Ok there is way too much going on here to cover it all properly, but here's some "rules of thumb":

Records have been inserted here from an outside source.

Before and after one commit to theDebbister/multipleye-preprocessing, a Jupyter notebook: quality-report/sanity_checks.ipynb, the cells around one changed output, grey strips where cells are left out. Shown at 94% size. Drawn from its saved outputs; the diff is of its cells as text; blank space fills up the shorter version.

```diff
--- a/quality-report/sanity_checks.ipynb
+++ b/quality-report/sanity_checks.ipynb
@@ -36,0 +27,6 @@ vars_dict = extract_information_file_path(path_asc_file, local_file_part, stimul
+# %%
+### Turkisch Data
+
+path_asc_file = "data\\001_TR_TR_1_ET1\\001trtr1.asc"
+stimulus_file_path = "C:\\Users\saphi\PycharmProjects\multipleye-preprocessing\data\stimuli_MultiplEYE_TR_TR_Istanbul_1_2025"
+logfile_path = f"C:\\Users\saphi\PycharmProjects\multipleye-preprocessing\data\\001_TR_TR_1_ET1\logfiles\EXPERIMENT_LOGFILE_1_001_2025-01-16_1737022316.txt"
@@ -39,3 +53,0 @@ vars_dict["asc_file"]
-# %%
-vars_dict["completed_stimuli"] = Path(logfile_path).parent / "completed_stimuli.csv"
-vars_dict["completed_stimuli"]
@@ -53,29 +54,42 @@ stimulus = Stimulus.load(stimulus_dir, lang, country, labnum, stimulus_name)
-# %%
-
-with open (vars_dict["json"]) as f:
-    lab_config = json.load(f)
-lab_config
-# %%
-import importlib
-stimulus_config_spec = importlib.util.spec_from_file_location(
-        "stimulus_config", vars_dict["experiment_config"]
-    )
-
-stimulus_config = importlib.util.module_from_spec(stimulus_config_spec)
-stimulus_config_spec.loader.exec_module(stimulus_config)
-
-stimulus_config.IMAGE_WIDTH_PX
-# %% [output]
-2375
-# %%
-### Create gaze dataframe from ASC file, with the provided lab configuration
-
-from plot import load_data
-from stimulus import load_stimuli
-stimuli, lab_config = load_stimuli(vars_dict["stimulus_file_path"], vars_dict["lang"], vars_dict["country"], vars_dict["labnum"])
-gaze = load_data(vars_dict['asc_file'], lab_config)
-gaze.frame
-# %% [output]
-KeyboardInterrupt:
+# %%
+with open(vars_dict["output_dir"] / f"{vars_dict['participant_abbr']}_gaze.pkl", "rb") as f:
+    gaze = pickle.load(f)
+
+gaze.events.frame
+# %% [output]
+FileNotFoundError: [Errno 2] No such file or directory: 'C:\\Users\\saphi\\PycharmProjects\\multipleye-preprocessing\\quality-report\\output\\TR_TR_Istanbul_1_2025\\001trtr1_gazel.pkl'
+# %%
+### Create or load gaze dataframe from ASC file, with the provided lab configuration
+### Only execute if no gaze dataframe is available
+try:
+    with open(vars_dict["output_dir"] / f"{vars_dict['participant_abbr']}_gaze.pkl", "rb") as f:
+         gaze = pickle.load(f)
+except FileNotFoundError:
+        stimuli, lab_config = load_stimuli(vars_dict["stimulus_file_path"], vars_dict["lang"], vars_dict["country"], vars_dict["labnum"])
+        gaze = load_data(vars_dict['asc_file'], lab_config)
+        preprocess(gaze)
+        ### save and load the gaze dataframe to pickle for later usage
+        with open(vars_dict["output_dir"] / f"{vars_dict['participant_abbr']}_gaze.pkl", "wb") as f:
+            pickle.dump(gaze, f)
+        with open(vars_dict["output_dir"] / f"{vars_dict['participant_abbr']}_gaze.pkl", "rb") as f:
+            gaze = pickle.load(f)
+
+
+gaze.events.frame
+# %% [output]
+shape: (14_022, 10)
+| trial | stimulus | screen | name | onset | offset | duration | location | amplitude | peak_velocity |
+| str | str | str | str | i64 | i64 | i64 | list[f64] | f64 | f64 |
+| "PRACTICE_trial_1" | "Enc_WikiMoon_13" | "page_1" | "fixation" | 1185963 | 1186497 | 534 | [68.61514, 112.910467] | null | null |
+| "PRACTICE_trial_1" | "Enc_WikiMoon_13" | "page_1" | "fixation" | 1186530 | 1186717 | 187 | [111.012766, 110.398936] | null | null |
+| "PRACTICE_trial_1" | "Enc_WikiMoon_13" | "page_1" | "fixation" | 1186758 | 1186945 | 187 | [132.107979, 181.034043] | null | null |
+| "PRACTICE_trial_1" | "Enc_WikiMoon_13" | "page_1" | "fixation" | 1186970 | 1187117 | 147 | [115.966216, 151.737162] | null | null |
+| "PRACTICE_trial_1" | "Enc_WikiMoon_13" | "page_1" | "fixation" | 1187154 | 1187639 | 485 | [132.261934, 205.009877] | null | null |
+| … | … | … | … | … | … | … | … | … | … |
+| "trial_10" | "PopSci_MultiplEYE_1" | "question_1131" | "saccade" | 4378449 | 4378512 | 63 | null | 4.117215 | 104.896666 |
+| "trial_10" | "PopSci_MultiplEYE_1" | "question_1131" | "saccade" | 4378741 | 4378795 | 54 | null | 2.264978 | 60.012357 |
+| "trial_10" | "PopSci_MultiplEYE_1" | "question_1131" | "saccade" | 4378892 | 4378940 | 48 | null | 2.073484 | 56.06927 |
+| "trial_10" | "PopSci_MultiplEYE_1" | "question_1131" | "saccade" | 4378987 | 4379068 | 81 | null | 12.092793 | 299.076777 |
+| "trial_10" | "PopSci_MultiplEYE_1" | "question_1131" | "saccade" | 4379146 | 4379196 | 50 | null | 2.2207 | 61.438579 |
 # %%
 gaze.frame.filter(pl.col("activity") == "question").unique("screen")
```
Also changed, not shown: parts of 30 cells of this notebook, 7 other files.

Choosing vegetation for erosion control is a major issue. The idea of "tractive stess" needs to be considered. This is a simple concept - some types of vegetation/species have evolved to cope with the force of flood waters & some have not. Unfortunately many of the common riparian weed species, e.g. Blackberry, Lantana & Privet, can handle only low to moderate levels of tractive stress. Consequently, when these species come to colonise parts of the channel that experience high tractive stress loadings during floods they just wash out leaving bare, exposed banks. Weed control for channel stability should therefore focus on removing these weeds from erosion prone sections of channel first